What is expected :: Across all the records, filter for lines with the word "kriterie" and copy them.

Information supplied ::
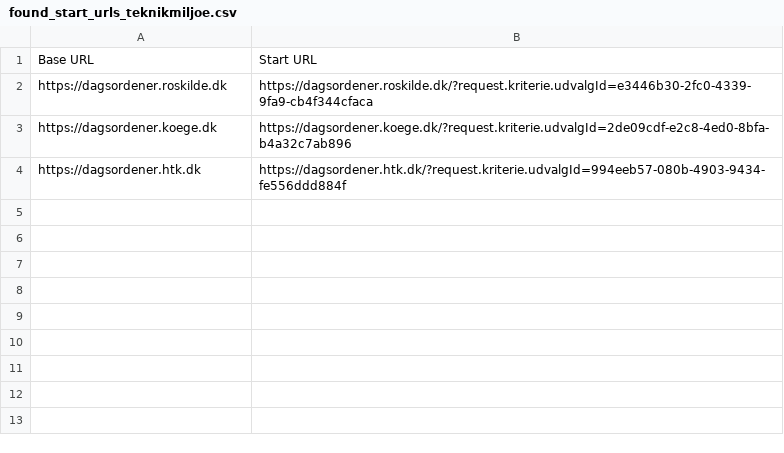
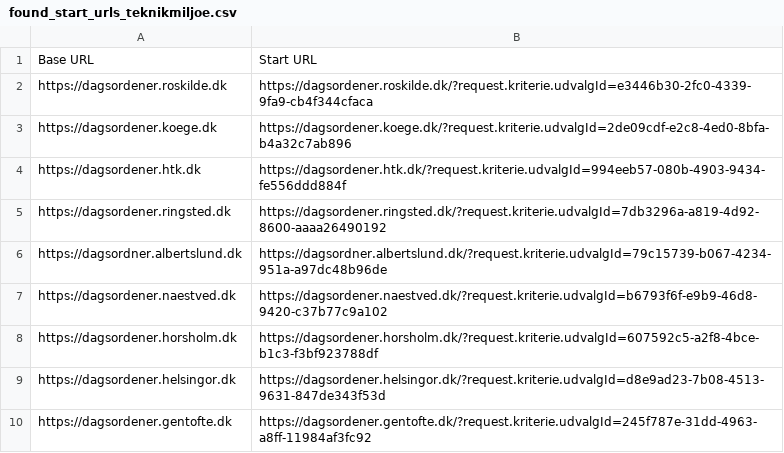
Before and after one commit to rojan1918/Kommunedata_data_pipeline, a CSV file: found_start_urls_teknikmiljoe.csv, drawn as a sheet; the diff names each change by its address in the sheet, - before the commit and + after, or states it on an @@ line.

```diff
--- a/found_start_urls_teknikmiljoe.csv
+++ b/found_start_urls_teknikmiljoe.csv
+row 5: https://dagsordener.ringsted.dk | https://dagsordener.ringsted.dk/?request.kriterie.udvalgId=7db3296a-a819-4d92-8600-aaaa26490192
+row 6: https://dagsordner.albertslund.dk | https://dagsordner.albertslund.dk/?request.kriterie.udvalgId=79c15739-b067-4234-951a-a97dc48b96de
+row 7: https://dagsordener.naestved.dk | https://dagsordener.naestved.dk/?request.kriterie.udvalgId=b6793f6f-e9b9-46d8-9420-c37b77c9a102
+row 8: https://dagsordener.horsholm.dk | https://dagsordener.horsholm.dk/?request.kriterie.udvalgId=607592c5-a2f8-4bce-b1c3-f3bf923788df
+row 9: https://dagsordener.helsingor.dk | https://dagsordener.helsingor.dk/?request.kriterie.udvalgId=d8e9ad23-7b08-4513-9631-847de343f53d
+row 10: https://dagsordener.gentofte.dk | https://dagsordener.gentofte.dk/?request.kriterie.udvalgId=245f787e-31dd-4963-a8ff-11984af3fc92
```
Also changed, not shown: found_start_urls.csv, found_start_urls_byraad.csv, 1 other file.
* * *
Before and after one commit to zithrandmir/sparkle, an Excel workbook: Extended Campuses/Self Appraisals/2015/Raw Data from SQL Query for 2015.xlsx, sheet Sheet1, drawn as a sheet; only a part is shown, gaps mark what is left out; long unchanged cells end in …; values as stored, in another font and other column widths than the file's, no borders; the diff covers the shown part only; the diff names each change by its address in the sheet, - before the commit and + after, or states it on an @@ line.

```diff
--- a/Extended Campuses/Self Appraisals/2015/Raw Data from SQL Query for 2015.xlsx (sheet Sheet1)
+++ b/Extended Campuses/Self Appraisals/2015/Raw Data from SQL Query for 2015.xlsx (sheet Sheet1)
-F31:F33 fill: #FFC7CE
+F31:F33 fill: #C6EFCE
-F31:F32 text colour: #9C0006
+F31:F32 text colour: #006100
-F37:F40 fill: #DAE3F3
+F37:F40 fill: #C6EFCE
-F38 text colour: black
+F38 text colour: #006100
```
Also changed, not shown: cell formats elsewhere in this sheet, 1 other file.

Result for this exercise ::
+row 5: https://dagsordener.ringsted.dk | https://dagsordener.ringsted.dk/?request.kriterie.udvalgId=7db3296a-a819-4d92-8600-aaaa26490192
+row 6: https://dagsordner.albertslund.dk | https://dagsordner.albertslund.dk/?request.kriterie.udvalgId=79c15739-b067-4234-951a-a97dc48b96de
+row 7: https://dagsordener.naestved.dk | https://dagsordener.naestved.dk/?request.kriterie.udvalgId=b6793f6f-e9b9-46d8-9420-c37b77c9a102
+row 8: https://dagsordener.horsholm.dk | https://dagsordener.horsholm.dk/?request.kriterie.udvalgId=607592c5-a2f8-4bce-b1c3-f3bf923788df
+row 9: https://dagsordener.helsingor.dk | https://dagsordener.helsingor.dk/?request.kriterie.udvalgId=d8e9ad23-7b08-4513-9631-847de343f53d
+row 10: https://dagsordener.gentofte.dk | https://dagsordener.gentofte.dk/?request.kriterie.udvalgId=245f787e-31dd-4963-a8ff-11984af3fc92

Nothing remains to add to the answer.